Rebuilding Appalachia could be a model for a new initiative that broadens the economic base and preserves unique cultural values of rural America. Marian Conway makes this point in an NPQ newswire, “The Environment as a Moral, Class, and Human Rights Issue.” Perhaps wise leaders can reframe federal assistance as a form of reparations for the demographic, ecological, and cultural damage done by a century of removal of agricultural products, coal, gas, timber, and young people.
Social psychologist Kurt Lewin laid down some guidelines for what was called “cultural reconstruction” in the midst of World War II. Dr. Lewin was looking forward to the need for reconstruction in his native Germany at war’s end. In an essay, Lewin wrote:

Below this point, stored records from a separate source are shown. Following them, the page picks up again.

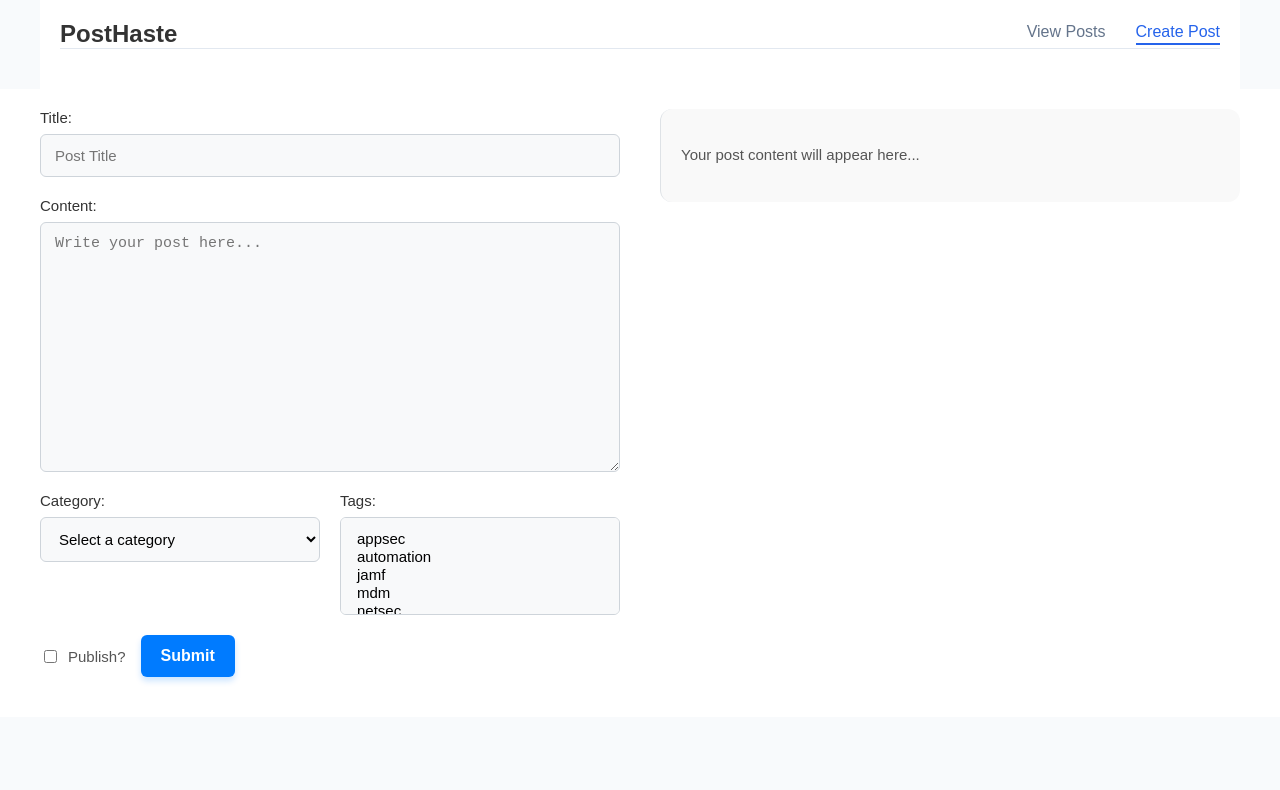
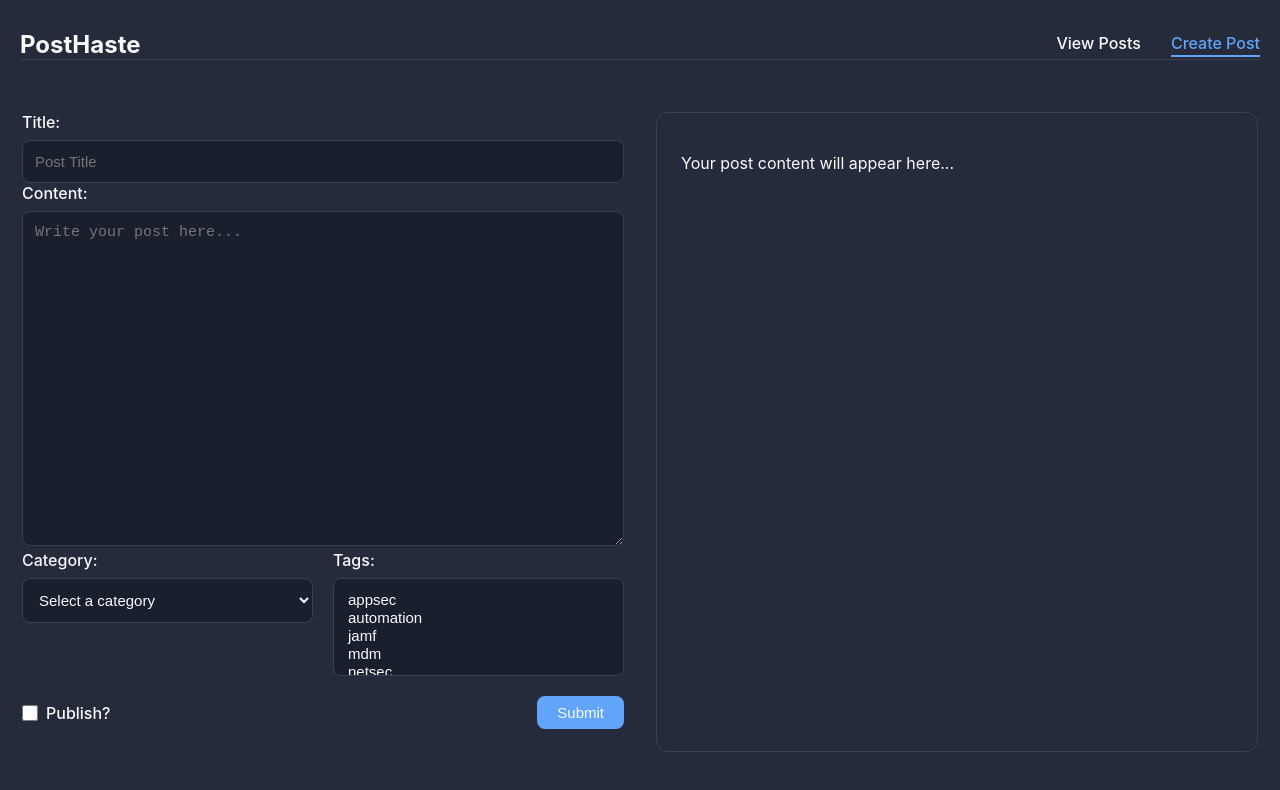
Before and after one commit to tyler-tee/posthaste, a React (Vite) app in the folder frontend/: page / in a window 1280 px wide. Both pictures are taken after a click on the link "Create Post". Shown: the top 790 px of the page. Built offline with nearby package versions, Linux system fonts and the light colour scheme.

Commit message:
update styling

```diff
--- a/frontend/src/App.css
+++ b/frontend/src/App.css
@@ -1,59 +1,45 @@
-#app {
-    height: 100vh;
-    text-align: center;
+.app-container {
+    min-height: 100vh;
+    padding: 20px;
 }
 
-#logo {
-    display: block;
-    width: 50%;
-    height: 50%;
-    margin: auto;
-    padding: 10% 0 0;
-    background-position: center;
-    background-repeat: no-repeat;
-    background-size: 100% 100%;
-    background-origin: content-box;
+.top-bar {
+    display: flex;
+    justify-content: space-between;
+    align-items: center;
+    margin-bottom: 32px;
+    padding: 16px;
+    background-color: var(--surface);
+    border-radius: 12px;
+    border: 1px solid var(--border);
 }
 
-.result {
-    height: 20px;
-    line-height: 20px;
-    margin: 1.5rem auto;
+.app-title {
+    color: var(--text-primary);
+    font-size: 24px;
+    font-weight: bold;
+    margin: 0;
 }
 
-.input-box .btn {
-    width: 60px;
-    height: 30px;
-    line-height: 30px;
-    border-radius: 3px;
-    border: none;
-    margin: 0 0 0 20px;
-    padding: 0 8px;
-    cursor: pointer;
+.main-nav {
+    display: flex;
+    gap: 16px;
 }
 
-.input-box .btn:hover {
-    background-image: linear-gradient(to top, #cfd9df 0%, #e2ebf0 100%);
-    color: #333333;
+.main-nav a {
+    color: var(--text-secondary);
+    text-decoration: none;
+    padding: 8px 16px;
+    border-radius: 6px;
+    transition: all 0.2s ease;
 }
 
-.input-box .input {
-    border: none;
-    border-radius: 3px;
-    outline: none;
-    height: 30px;
-    line-height: 30px;
-    padding: 0 10px;
-    background-color: rgba(240, 240, 240, 1);
-    -webkit-font-smoothing: antialiased;
+.main-nav a:hover {
+    color: var(--text-primary);
+    background-color: var(--surface-hover);
 }
 
-.input-box .input:hover {
-    border: none;
-    background-color: rgba(255, 255, 255, 1);
+.main-nav a.active {
+    color: var(--primary);
+    background-color: var(--surface-hover);
 }
-
-.input-box .input:focus {
-    border: none;
-    background-color: rgba(255, 255, 255, 1);
-}
--- a/frontend/src/components/PostForm.css
+++ b/frontend/src/components/PostForm.css
@@ -3,153 +3,135 @@
     box-sizing: border-box;
 }
 
-/* The container that holds the form column and the preview column */
+/* Main form layout */
 .form-grid {
     display: grid;
-    grid-template-columns: 1fr 1fr; /* Two equal columns */
-    gap: 40px;
-    align-items: start;
-    width: 100%;
-    max-width: 1200px; /* Adjust if needed */
-    margin: 0 auto;
+    grid-template-columns: minmax(0, 1fr) minmax(0, 1fr); /* Prevent flex items from growing beyond container */
+    gap: 32px;
+    padding: 2px;
+    max-width: 100%;
+    min-height: 100vh;
 }
 
-/* The left column containing the form */
+/* Form column */
 .form-column {
     display: flex;
     flex-direction: column;
-    width: 100%;
+    gap: 20px;
+    min-width: 0; /* Prevent flex items from overflowing */
 }
 
-/* Input rows, category-tags, and publish-submit all full width within .form-column */
-.form-row,
-.category-tags-row,
-.publish-submit-row {
-    width: 100%;
-    display: flex;
-    flex-direction: column;
-    margin-bottom: 20px;
+/* Preview column */
+.preview-column {
+    background-color: var(--surface);
+    border-radius: 12px;
+    padding: 24px;
+    color: var(--text-primary);
+    border: 1px solid var(--border);
+    overflow-wrap: break-word; /* Handle long words */
+    overflow-y: auto;
+    max-height: 80vh;
 }
 
-.category-tags-row {
-    flex-direction: row;
-    gap: 20px;
+/* Preview content */
+.preview {
+    width: 100%;
+    max-width: 100%;
 }
 
-.category-tags-row > div {
-    flex: 1;
-    display: flex;
-    flex-direction: column;
+.preview img {
+    max-width: 100%;
+    height: auto;
 }
 
-/* Publish & submit row side-by-side */
-.publish-submit-row {
-    flex-direction: row;
-    align-items: center;
-    gap: 15px;
-    margin-top: 10px;
+.preview pre {
+    max-width: 100%;
+    overflow-x: auto;
+    white-space: pre-wrap;
+    word-wrap: break-word;
 }
 
-label {
-    font-size: 15px;
-    font-weight: 500;
-    color: #333;
-    margin-bottom: 8px;
+.preview code {
+    background-color: var(--code-background);
+    padding: 2px 6px;
+    border-radius: 4px;
+    font-family: 'JetBrains Mono', monospace;
+    font-size: 0.9em;
 }
 
-/* Inputs, textarea, and select fill their parent width */
+/* Form inputs */
+textarea {
+    min-height: 335px;
+    resize: vertical;
+}
+
 input[type="text"],
 textarea,
 select {
     width: 100%;
-    max-width: 100%;
-    padding: 12px 14px;
-    border: 1px solid #ced4da;
-    border-radius: 6px;
-    font-size: 15px;
-    background-color: #f8f9fa;
-    transition: border-color 0.3s, background-color 0.3s;
+    box-sizing: border-box;
 }
 
-input:focus,
-textarea:focus,
-select:focus {
-    border-color: #007bff;
-    background-color: #ffffff;
-    outline: none;
+/* Category and tags row */
+.category-tags-row {
+    display: grid;
+    grid-template-columns: 1fr 1fr;
+    gap: 20px;
 }
 
-textarea {
-    min-height: 250px;
-    resize: vertical;
+/* Mobile responsiveness */
+@media (max-width: 768px) {
+    .form-grid {
+        grid-template-columns: 1fr;
+    }
+
+    .category-tags-row {
+        grid-template-columns: 1fr;
+    }
 }
 
-/* Publish checkbox label */
-.publish-submit-row label {
+/* Add/update these styles */
+.publish-submit-row {
+    display: flex;
+    justify-content: space-between;
+    align-items: center;
+    margin-top: 20px;
+}
+
+.publish-container {
     display: flex;
     align-items: center;
     gap: 8px;
-    color: #555;
-    margin-bottom: 0;
+}
+
+.publish-container label {
+    margin: 0;
+    color: var(--text-primary);
+    font-weight: 500;
+    cursor: pointer;
 }
 
 .submit-button {
-    padding: 12px 20px;
-    background-color: #007bff;
-    color: #fff;
+    padding: 8px 20px;
+    background-color: var(--primary);
+    color: var(--text-primary);
     border: none;
-    border-radius: 6px;
-    font-size: 16px;
-    font-weight: bold;
+    border-radius: 8px;
+    font-size: 15px;
+    font-weight: 500;
     cursor: pointer;
-    transition: background-color 0.3s, transform 0.2s;
-    box-shadow: 0 4px 6px rgba(0,123,255,0.2);
+    transition: all 0.2s ease;
 }
 
 .submit-button:hover {
-    background-color: #0056b3;
-    transform: scale(1.03);
+    background-color: var(--primary-hover);
+    transform: translateY(-1px);
 }
 
-/* The preview column on the right */
-.preview-column {
-    display: flex;
-    flex-direction: column;
-    background-color: #f9f9f9;
-    border-radius: 12px;
-    border-left: 1px solid #dee2e6;
-    padding: 20px;
-    overflow-y: auto;
-    max-height: 600px;
-    font-size: 15px;
-    box-sizing: border-box;
+input[type="checkbox"] {
+    accent-color: var(--primary);
+    width: 16px;
+    height: 16px;
+    margin: 0;
+    cursor: pointer;
 }
-
-.preview {
-    font-size: 15px;
-    line-height: 1.5;
-    color: #555;
-}
-
-@media (max-width: 768px) {
-    .form-grid {
-        grid-template-columns: 1fr; /* Stack columns on small screens */
-    }
-
-    .category-tags-row {
-        flex-direction: column;
-    }
-
-    .publish-submit-row {
-        flex-direction: column;
-        align-items: flex-start;
-        gap: 10px;
-    }
-
-    .preview-column {
-        border-left: none;
-        border-top: 1px solid #dee2e6;
-        border-radius: 0 0 12px 12px;
-        max-height: unset;
-    }
-}
--- a/frontend/src/components/PostForm.jsx
+++ b/frontend/src/components/PostForm.jsx
@@ -124,7 +124,7 @@ const PostForm = ({ mode = "create", initialData = {}, onSubmit }) => {
             </div>
           </div>
           <div className="publish-submit-row">
-            <label htmlFor="published">
+            <div className="publish-container">
                 <input
                     id="published"
                     name="published"
@@ -132,8 +132,8 @@ const PostForm = ({ mode = "create", initialData = {}, onSubmit }) => {
                     checked={formData.published}
                     onChange={handleChange}
                 />
-              Publish?
-            </label>
+                <label htmlFor="published">Publish?</label>
+            </div>
             <button type="submit" className="submit-button">
                 {mode === "edit" ? "Update" : "Submit"}
             </button>
--- a/frontend/src/components/PostList.css
+++ b/frontend/src/components/PostList.css
@@ -1,5 +1,5 @@
 .post-list-error {
-    color: #ff6b6b;
+    color: var(--error, #ff6b6b);
     font-size: 16px;
     font-weight: 500;
 }
@@ -11,15 +11,14 @@
 }
 
 .post-item {
-    background-color: #ffffff;
-    color: #333;
+    background-color: var(--surface);
+    color: var(--text-primary);
+    border: 1px solid var(--border);
     border-radius: 12px;
     margin-bottom: 20px;
-    padding: 20px;
-    box-shadow: 0 6px 12px rgba(0, 0, 0, 0.1);
-    font-size: 15px;
-    line-height: 1.6;
-    transition: transform 0.2s;
+    padding: 24px;
+    box-shadow: 0 4px 6px rgba(0, 0, 0, 0.1);
+    transition: all 0.2s ease;
 }
 
 .post-item:hover {
@@ -27,34 +26,29 @@
 }
 
 .post-title {
-    margin-top: 0;
-    margin-bottom: 15px;
-    font-size: 18px;
+    color: var(--primary);
+    margin-bottom: 16px;
+    font-size: 20px;
     font-weight: 600;
-    color: #333;
 }
 
 .edit-button {
     padding: 8px 20px;
-    background-color: #007bff;
-    color: #fff;
+    background-color: var(--primary);
+    color: var(--text-primary);
     border: none;
-    border-radius: 6px;
-    font-size: 16px;
-    font-weight: bold;
-    cursor: pointer;
-    transition: background-color 0.3s, transform 0.2s;
-    box-shadow: 0 4px 6px rgba(0, 123, 255, 0.2);
+    border-radius: 8px;
+    font-weight: 500;
+    transition: all 0.2s ease;
 }
 
 .edit-button:hover {
-    background-color: #0056b3;
-    transform: scale(1.03);
+    background-color: var(--primary-hover);
+    transform: translateY(-1px);
 }
 
 .no-posts {
-    font-size: 16px;
-    color: #555;
+    color: var(--text-secondary);
 }
 
 @media (max-width: 768px) {
--- a/frontend/src/style.css
+++ b/frontend/src/style.css
@@ -1,12 +1,52 @@
 :root {
-    /* Modern color palette */
-    --primary: #2563eb;          /* Rich blue */
-    --primary-hover: #1d4ed8;    /* Darker blue for hover states */
-    --background: #f8fafc;       /* Light gray background */
-    --surface: #ffffff;          /* White for cards/surfaces */
-    --text-primary: #1e293b;     /* Dark blue-gray for primary text */
-    --text-secondary: #64748b;   /* Medium blue-gray for secondary text */
-    --border: #e2e8f0;           /* Light gray for borders */
+    /* Modern Dark Theme - Enhanced */
+    --primary: #60a5fa;          /* Bright blue */
+    --primary-hover: #3b82f6;    /* Darker blue for hover */
+    --background: #1e1e2e;       /* Deep background */
+    --surface: #252b3b;          /* Surface color */
+    --surface-hover: #2d3548;    /* Hover state */
+    --text-primary: #f8fafc;     /* Primary text */
+    --text-secondary: #f8fafc;   /* Secondary text */
+    --border: #374151;           /* Borders */
+    --code-background: #1d2433;  /* Code blocks */
+    --input-background: #1a1f2e; /* Form inputs */
+}
+
+/* Base styles */
+body {
+    background-color: var(--background);
+    color: var(--text-primary);
+    margin: 0;
+    font-family: -apple-system, BlinkMacSystemFont, "Segoe UI", Roboto, sans-serif;
+}
+
+/* Form elements */
+input[type="text"],
+textarea,
+select {
+    background-color: var(--input-background);
+    color: var(--text-primary);
+    border: 1px solid var(--border);
+    border-radius: 8px;
+    padding: 12px;
+    width: 100%;
+    font-size: 15px;
+}
+
+input[type="text"]:focus,
+textarea:focus,
+select:focus {
+    border-color: var(--primary);
+    outline: none;
+    box-shadow: 0 0 0 2px rgba(96, 165, 250, 0.2);
+}
+
+/* Labels */
+label {
+    color: var(--text-secondary);
+    display: block;
+    margin-bottom: 8px;
+    font-weight: 500;
 }
 
 html {
@@ -53,13 +93,14 @@ main {
     box-shadow: none;
     color: var(--text-primary);
     box-sizing: border-box;
-    padding: 20px;
+    padding-right: 20px;
+    padding-left: 20px;
+    padding-top: 30px;
 }
 
 /* Top section styles */
 .top-section {
     margin-bottom: 2px;
-    max-width: 1200px;
     width: 100%;
     margin: 0 auto;
 }
@@ -78,7 +119,7 @@ main {
     margin: 0;
     font-size: 24px;
     font-weight: bold;
-    color: #333;
+    color: #f8fafc;
 }
 
 .main-nav {
```
Also changed, not shown: 1 other file (tests, documents, lock files or other folders). Lines whose indentation alone changed are shown as unchanged.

It seems feasible and natural to build up group work around the feeding of Europe after this war in such a way that the cooperative work for reconstruction would offer a real experience in democratic group life. It would be possible to reach a large number and wide variety of age levels in this and other works of reconstruction.
Think of the Marshall Plan as a direct extension of Lewin’s imagining, and then consider the failure of Lyndon Johnson’s community action agencies, which devolved from civic engagement to the dole.
The U.S. is already doing the feeding and providing the healthcare in much of Appalachia, but it fails to foster what Lewin called “the cooperative work for reconstruction.” This work, as envisioned by Lewin and the many others working from a similar conceptual base over the years, has to do with the common envisioning, planning, and implementation of our collective futures. It is basic organizing done well and owned locally, and that should be the core of the work of many nonprofits.—Spencer Wells